Accordingly, without the guidance of the White decision, Tapp was not able to sufficiently develop and pursue theories upon which to challenge Prodan's qualification; nor was the trial court given the opportunity to address the issue.  We find that given the deficient nature of he record on this issue it would be imprudent of this court to attempt to fashion a test or rule for the qualification of a crime scene analyst or victimologist.  Rather, justice demands this burden first be placed upon the trial court after allowing the parties to fully develop the issue. 

In light of our decision on this issue, we need not address Tapp's allegation that Prodan's testimony was improperly admitted, or the remaining issues on appeal.  See Futch v. McAllister Towing of Georgetown, Inc., 335 S.C. 598, 613, 518 S.E.2d 591, 598 (1999) (stating that an appellate court need not address remaining issues when a decision on a prior issue is dispositive);  Whiteside v. Cherokee County Sch. Dist. No. One, 311 S.C. 335, 340, 428 S.E.2d 886, 889 (1993) (need not address all issues when decision on a prior issue is dispositive).

CONCLUSION

The trial court could not have evaluated the qualification of Prodan in light of State v. White, and the record is insufficient for this court to do the same.   Accordingly the ruling of the trial court is

REVERSED and REMANDED for a new trial.

HUFF, and LOCKEMY, JJ., concur. 


[1]  Mrs. Mumpower made no attempt to open the door without the key and therefore could not determine whether the door was locked or unlocked when she arrived. 

[2] Jett's jaw was broken in two places.

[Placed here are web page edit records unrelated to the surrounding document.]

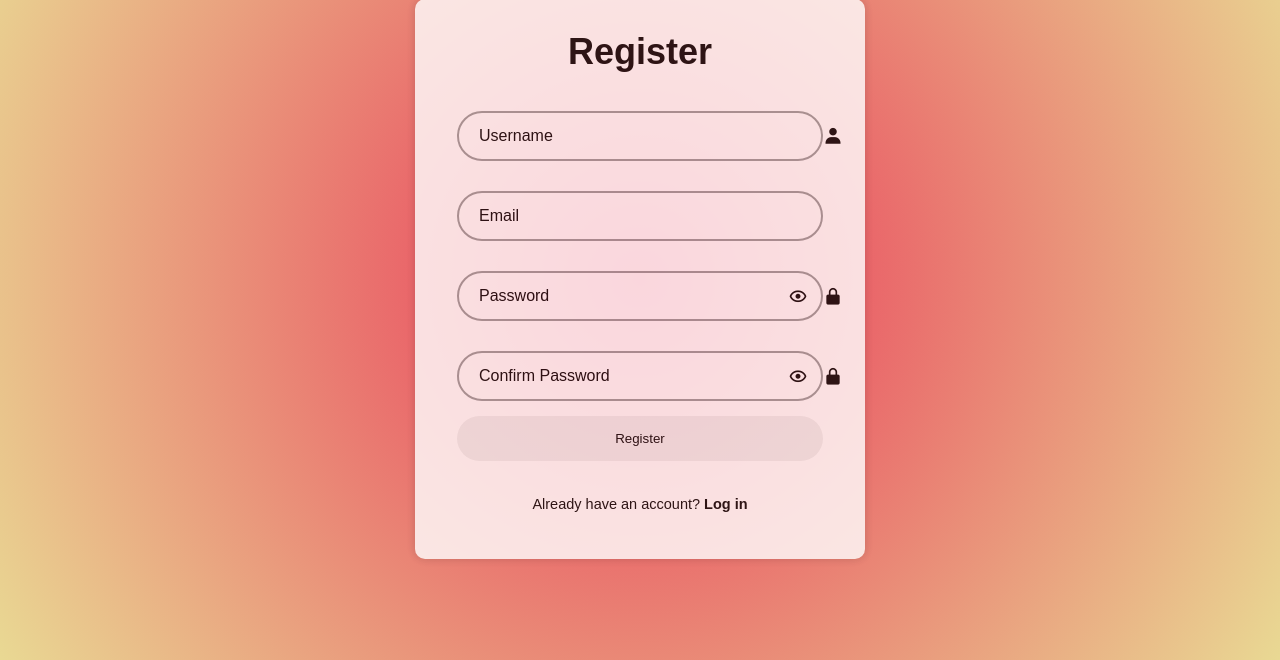
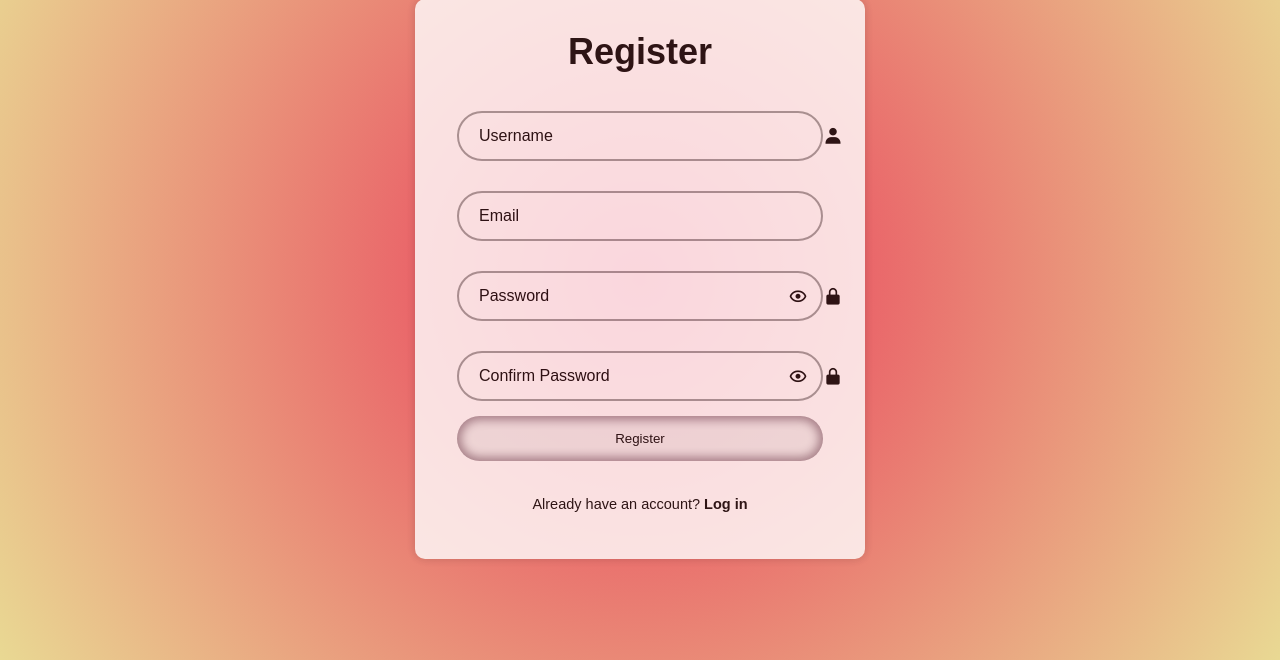
Before and after one commit to LunguFabian/GameOfSuperheroes, a PHP site: page /index/front/RegisterPage/RegisterPage.html in a window 1280 px wide, with the pointer over the restyled element. Shown: the part 121-781 px from the top of the page. Run offline with PHP 8.4, Linux system fonts and the light colour scheme.

Commit message:
Add shadow to btn

```diff
--- a/Application/src/front/RegisterPage/style.css
+++ b/Application/src/front/RegisterPage/style.css
@@ -101,3 +101,11 @@ body{
     top: -15px;
 
 }
+
+.wrapper .btn:hover{
+    box-shadow: inset 0 0 10px 4px rgb(152, 134, 144);
+}
+
+.wrapper.btn:active{
+    box-shadow: inset 0 0 20px 4px rgb(152, 134, 144);
+}
```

[3] Although the swabs revealed the presence of semen, the test for semen looks for a particular protein called p30.  According to the State's expert: "[the test] is sensitive for the presence of p30 at extremely low levels.  [However, t]he amount of DNA necessary to develop a DNA profile is greater than the minimum threshold amount of p30 that's needed for [the] test to be positive.  So it is not uncommon for a positive p30 semen presence test [to] yield no DNA profile other than the individual source, in this case, the victim."

[4]  Initially, we note both parties concede this matter is governed by the South Carolina Supreme Court's recent decision in State v. White, 382 S.C. 265, 676 S.E.2d 684 (2009), issued while this appeal was pending before this court. 

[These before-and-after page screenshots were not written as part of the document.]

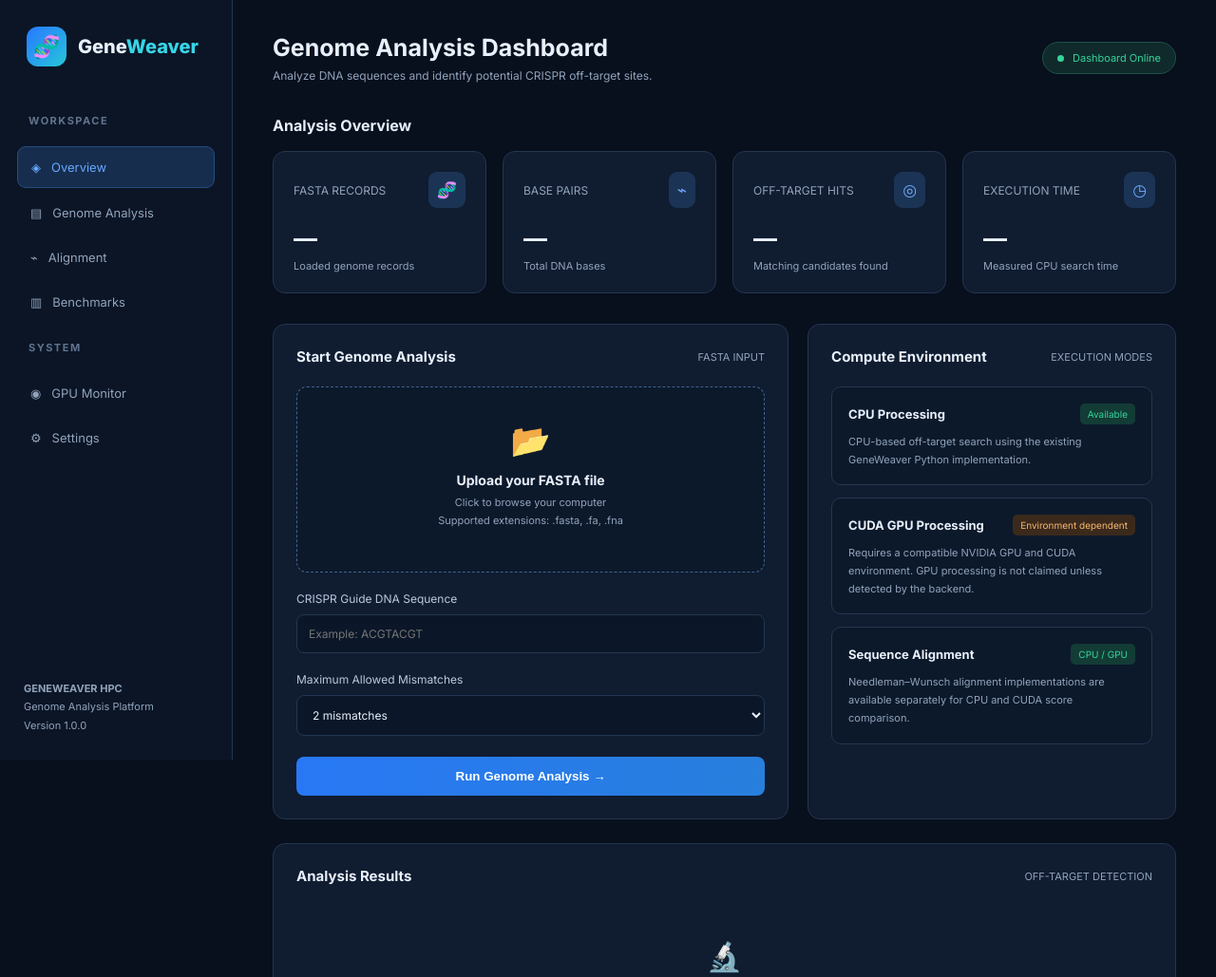
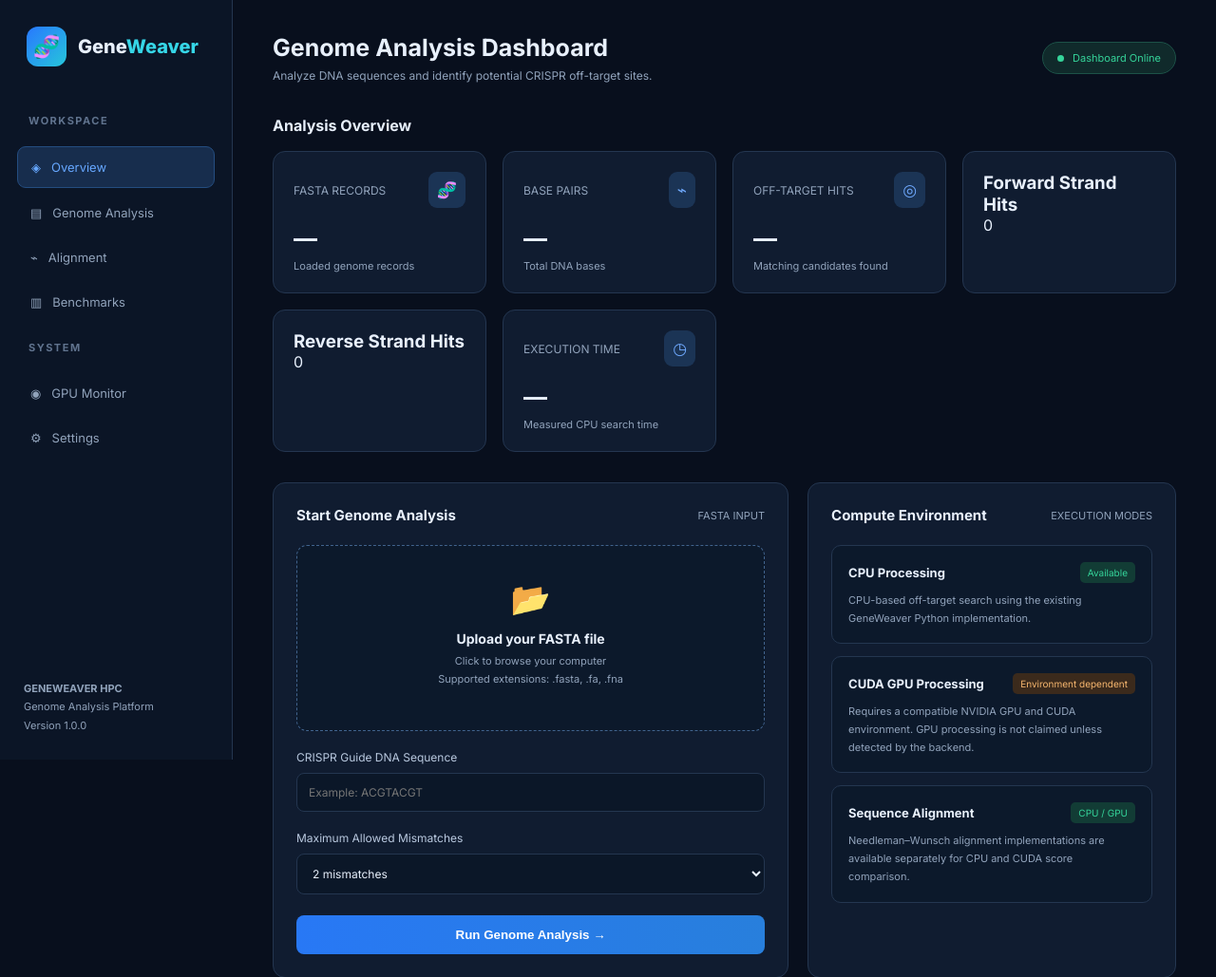
Before and after one commit to Priya-Dataninza/GeneWeaver_Internship_Project, a Django app: page / in a window 1280 px wide. Shown: the top 1029 px of the page at 95% size. Run offline with Django 5.2, Linux system fonts and the light colour scheme.

Commit message:
Add forward and reverse strand hit statistics

```diff
--- a/home/views.py
+++ b/home/views.py
@@ -92,7 +92,14 @@ def home(request):
                 "max_mismatches": max_mismatches,
                 "results": all_results,
                 "status": "Completed",
-                "mode": "CPU"
+                "mode": "CPU",
+                "forward_hits": sum(
+                    1 for result in all_results if result.get("strand") == "+"
+                ),
+
+                "reverse_hits": sum(
+                    1 for result in all_results if result.get("strand") == "-"
+                ),
             }
 
         except (ValueError, OSError) as error:
--- a/templates/home.html
+++ b/templates/home.html
@@ -618,6 +618,15 @@
                 </div>
                 <div class="stat-note">Matching candidates found</div>
             </div>
+            <div class="stat-card">
+    <h3>Forward Strand Hits</h3>
+    <p>{{ analysis.forward_hits|default:0 }}</p>
+</div>
+
+<div class="stat-card">
+    <h3>Reverse Strand Hits</h3>
+    <p>{{ analysis.reverse_hits|default:0 }}</p>
+</div>
 
             <div class="stat-card">
                 <div class="stat-top">
```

[5]  State v. Jones, 273 S.C. 723, 732, 259 S.E.2d 120, 124-25 (1979).

[6] The supreme court's six part test for the reliability of expert dog tracking evidence requires: (1) the evidence shows that the dog handler has the requisite qualifications of an expert under Rule 702; (2) the dog is of a breed characterized by an acute power of scent; (3) the dog has been trained to follow a scent trail; (4) by experience the dog is found to be reliable; (5) the dog was placed on the trail where the suspect was known to be within a reasonable time; and (6) the trail was not otherwise contaminated.  White, 382 S.C. at 272, 676 S.E.2d at 687. 

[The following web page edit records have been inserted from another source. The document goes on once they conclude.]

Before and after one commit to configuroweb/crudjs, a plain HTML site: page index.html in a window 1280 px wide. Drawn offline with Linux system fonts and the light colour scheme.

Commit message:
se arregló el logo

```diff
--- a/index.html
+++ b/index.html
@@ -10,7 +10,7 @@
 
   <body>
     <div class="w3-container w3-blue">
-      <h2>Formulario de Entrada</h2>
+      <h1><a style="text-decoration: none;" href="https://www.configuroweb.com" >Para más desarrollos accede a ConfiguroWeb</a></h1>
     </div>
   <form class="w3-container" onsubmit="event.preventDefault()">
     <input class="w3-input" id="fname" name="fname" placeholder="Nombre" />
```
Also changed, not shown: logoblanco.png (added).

[7] When evaluating expert scientific testimony under the Jones standard, several factors are considered: "(1) the publications and peer review of the technique; (2) prior application of the method to the type of evidence involved in the case; (3) the quality control procedures used to ensure reliability; and (4) the consistency of the method with recognized scientific laws and procedures."  State v. Council, 335 S.C. 1, 20, 515 S.E.2d 508, 517 (1999); State v. Ford, 301 S.C. 485, 488, 392 S.E.2d 781, 783 (1990).